Interest also appears to be growing in the early editions of the Little Bear books written by Else Holmelund Minarik with Sendak illustrations. These came out as part of popular I Can Read series. In fact, Little Bear was the first book in this influential series which began in 1957.

It is very difficult to find early editions of the Little Bear books with dust jackets. Most of what comes to market is in the truly shabby condition - the result of being read to pieces. At the moment it’s not that the early Little Bear books are expensive, just that they hardly ever show up in the pristine condition that appeals to collectors.

In addition to the Hanrahan bibliography, another essential reference title is the Art of Maurice Sendak by Selma Lanes published by Abrams in 1980. The first printing has a clear mylar wrap over unlettered color pictorial boards of the Wild Things. The mylar has white overprinting. The first edition also contains a Red Riding Hood pop-up on page 37. Later editions drop the mylar wrap and substitute a photo for the actual pop-up.

Not Everything Interesting Is Expensive

Though it’s easy to drop big bucks forming a Sendak collection from scratch, not everything is expensive.

The later works are abundant and inexpensive. His most recent title, a pop-up called Mommy, published in 2006, is still widely and easily available.

If you were in New York City during Christmas 1996 you could have picked up a free poster showing a Wild Thing storming Gotham. It was handout at the Sony exhibit.

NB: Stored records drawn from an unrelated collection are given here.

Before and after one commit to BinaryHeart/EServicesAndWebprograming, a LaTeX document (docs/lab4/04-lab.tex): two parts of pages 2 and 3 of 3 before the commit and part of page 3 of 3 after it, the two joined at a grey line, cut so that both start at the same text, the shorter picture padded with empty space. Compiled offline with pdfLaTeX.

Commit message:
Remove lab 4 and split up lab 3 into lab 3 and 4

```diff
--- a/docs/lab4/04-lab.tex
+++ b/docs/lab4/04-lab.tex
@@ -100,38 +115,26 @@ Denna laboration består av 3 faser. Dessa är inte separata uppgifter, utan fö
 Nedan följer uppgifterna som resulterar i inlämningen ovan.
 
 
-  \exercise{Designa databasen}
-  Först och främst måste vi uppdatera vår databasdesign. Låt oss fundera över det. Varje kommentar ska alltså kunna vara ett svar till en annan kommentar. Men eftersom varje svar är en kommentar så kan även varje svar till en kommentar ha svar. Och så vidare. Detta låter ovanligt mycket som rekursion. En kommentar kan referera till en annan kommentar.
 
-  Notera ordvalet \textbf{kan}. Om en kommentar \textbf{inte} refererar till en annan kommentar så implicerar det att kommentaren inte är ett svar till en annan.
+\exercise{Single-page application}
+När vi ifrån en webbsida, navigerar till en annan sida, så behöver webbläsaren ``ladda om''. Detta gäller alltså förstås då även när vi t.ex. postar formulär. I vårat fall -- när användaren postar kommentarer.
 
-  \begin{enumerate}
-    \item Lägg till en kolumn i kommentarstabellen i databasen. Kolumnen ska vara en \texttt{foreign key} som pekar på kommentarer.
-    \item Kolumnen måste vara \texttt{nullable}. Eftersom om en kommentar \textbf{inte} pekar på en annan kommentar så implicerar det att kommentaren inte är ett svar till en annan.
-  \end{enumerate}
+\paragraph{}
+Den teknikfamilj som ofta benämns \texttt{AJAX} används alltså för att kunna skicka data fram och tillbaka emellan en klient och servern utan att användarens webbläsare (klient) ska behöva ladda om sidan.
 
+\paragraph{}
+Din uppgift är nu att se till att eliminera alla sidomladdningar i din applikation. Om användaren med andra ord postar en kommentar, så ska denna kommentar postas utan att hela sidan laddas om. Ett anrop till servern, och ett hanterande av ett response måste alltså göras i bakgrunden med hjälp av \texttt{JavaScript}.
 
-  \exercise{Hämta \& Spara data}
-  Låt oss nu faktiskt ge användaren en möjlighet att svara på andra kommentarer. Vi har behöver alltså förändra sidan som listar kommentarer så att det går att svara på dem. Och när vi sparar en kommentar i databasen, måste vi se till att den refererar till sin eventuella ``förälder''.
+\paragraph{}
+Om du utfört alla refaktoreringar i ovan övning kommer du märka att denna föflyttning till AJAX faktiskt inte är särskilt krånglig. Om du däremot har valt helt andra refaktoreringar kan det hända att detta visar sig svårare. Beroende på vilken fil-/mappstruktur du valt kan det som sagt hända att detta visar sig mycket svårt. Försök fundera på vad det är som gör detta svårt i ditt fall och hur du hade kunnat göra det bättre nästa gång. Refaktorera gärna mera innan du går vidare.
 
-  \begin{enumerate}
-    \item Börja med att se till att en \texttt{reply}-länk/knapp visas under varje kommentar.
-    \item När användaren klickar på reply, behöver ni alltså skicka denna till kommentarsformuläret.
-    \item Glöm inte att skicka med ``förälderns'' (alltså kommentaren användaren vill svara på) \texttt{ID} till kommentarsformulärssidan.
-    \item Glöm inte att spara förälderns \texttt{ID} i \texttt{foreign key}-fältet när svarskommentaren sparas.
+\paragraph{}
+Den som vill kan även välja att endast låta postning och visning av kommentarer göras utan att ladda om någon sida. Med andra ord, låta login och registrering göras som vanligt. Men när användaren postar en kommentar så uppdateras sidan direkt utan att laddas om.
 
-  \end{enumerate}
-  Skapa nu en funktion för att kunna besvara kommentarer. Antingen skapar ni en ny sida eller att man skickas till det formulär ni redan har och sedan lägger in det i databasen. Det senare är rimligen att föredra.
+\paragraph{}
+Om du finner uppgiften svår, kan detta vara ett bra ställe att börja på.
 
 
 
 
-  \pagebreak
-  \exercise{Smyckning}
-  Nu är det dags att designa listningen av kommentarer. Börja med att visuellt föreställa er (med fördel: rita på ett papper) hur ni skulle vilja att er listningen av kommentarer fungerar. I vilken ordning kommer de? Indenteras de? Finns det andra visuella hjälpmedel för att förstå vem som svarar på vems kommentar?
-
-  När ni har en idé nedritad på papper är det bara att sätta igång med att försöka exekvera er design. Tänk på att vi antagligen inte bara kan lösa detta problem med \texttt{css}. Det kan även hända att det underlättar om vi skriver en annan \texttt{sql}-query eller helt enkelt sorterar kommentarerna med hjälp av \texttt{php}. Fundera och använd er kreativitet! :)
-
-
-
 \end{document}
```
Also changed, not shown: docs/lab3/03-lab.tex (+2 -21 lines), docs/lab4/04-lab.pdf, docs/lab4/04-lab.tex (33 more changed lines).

There are many other Sendak illustrated posters at reasonable prices.

Just a short time ago a signed first with a dust jacket of Higglety Pigglety Pop!(1967) went for $20 on eBay. Somebody got a deal.